Working through the entries below, find how many lines include the string "components"; give only that number.

───── THE RECORDS ─────

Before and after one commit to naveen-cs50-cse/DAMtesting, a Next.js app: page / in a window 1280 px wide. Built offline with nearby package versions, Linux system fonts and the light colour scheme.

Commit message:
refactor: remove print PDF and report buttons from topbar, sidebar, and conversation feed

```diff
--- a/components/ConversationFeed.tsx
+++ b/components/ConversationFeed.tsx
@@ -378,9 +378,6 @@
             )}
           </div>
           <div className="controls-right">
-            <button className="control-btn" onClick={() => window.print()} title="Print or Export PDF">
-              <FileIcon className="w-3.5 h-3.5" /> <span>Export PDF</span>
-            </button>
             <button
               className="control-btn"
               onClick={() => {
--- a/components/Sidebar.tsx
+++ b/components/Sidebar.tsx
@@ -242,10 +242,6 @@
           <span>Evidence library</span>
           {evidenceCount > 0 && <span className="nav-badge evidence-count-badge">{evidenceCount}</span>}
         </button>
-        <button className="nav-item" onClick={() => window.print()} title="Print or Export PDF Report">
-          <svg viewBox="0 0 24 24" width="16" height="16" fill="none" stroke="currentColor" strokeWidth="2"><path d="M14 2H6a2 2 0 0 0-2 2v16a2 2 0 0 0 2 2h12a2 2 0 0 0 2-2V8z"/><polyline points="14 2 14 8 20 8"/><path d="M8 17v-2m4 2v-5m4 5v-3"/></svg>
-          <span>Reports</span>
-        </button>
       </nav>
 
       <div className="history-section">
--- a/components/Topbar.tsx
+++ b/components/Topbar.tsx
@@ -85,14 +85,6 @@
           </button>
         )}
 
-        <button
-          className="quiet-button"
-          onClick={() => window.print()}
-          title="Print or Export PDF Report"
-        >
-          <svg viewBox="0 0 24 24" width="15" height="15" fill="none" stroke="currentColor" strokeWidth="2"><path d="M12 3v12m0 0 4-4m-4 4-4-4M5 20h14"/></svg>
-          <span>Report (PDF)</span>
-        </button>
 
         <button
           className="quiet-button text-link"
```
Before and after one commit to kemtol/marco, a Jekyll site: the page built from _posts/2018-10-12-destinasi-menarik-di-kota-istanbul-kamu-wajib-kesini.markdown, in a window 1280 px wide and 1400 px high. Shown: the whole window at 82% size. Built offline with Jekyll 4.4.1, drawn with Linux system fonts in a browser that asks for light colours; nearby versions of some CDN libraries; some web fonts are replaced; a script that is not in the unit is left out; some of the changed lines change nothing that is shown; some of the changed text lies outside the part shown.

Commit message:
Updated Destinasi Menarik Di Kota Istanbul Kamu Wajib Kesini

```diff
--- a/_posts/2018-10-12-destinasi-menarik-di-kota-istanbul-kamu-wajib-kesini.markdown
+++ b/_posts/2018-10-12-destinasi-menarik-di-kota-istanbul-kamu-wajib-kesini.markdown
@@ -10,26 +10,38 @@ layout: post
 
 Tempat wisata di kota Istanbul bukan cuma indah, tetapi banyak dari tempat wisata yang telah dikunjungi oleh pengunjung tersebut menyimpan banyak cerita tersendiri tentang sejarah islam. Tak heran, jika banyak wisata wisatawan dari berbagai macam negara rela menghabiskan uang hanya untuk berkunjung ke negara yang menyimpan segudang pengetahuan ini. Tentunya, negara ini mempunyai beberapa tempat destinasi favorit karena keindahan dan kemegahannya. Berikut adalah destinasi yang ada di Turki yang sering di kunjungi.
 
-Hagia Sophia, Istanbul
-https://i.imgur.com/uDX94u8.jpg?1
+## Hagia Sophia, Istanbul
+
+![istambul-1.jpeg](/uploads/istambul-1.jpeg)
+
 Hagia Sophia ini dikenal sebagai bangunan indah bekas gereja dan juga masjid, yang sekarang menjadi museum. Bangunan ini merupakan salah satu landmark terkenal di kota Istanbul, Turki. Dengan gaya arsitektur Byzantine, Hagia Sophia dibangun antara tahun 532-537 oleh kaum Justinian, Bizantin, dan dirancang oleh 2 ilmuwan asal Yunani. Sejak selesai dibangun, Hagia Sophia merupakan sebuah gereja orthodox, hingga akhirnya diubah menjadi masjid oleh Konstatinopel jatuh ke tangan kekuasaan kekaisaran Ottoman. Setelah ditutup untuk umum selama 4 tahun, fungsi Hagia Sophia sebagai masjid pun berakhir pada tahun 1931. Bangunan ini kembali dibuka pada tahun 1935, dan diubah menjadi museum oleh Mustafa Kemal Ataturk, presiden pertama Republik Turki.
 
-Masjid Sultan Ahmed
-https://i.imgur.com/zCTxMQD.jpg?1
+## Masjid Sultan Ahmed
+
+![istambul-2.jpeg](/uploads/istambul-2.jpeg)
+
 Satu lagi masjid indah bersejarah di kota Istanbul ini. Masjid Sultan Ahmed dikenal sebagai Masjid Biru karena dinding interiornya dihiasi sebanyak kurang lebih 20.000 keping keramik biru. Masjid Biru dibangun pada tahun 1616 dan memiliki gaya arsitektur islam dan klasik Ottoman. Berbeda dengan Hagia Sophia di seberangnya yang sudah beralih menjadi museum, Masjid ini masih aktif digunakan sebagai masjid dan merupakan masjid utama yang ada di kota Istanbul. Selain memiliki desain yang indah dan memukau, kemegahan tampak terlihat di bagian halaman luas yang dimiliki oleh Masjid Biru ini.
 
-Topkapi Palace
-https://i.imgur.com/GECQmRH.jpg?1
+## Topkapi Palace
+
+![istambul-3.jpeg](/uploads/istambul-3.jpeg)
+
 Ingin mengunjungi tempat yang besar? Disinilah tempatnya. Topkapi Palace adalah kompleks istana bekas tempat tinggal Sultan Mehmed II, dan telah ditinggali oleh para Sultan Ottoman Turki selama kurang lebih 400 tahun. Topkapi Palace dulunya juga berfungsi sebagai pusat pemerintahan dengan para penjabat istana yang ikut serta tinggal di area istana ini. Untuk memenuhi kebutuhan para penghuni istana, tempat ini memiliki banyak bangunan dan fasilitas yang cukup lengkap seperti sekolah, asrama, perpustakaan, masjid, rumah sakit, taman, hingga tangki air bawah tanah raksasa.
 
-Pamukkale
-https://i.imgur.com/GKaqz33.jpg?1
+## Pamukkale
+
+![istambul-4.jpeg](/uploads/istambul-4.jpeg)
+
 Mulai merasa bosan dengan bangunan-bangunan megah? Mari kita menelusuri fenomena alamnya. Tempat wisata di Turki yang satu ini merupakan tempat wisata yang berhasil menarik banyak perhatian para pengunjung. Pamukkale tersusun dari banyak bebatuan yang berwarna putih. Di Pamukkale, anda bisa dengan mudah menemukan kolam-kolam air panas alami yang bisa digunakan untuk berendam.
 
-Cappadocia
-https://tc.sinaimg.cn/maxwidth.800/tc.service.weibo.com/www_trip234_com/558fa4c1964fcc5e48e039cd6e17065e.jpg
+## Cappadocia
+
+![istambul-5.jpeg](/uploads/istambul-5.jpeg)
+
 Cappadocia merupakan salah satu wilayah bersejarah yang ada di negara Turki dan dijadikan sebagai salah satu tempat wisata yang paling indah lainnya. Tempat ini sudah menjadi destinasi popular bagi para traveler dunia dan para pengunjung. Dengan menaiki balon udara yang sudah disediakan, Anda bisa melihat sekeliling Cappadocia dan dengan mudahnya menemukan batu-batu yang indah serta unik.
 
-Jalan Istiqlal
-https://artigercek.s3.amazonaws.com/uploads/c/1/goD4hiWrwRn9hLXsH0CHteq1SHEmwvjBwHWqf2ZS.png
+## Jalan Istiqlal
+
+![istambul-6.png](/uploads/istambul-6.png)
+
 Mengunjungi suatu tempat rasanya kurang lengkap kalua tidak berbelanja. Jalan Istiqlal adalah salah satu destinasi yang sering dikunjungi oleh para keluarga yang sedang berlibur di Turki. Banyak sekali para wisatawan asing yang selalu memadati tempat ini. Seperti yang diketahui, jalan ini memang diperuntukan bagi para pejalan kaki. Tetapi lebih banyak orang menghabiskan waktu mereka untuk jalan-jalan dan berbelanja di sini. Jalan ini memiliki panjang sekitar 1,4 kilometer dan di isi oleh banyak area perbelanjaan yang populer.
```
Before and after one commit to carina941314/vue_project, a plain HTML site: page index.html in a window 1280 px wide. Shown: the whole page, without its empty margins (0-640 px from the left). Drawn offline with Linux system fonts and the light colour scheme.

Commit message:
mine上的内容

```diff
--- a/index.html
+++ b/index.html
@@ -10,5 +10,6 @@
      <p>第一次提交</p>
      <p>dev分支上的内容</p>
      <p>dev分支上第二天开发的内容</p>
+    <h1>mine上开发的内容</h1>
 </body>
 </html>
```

─────

## EXERCISE RESPONSE
6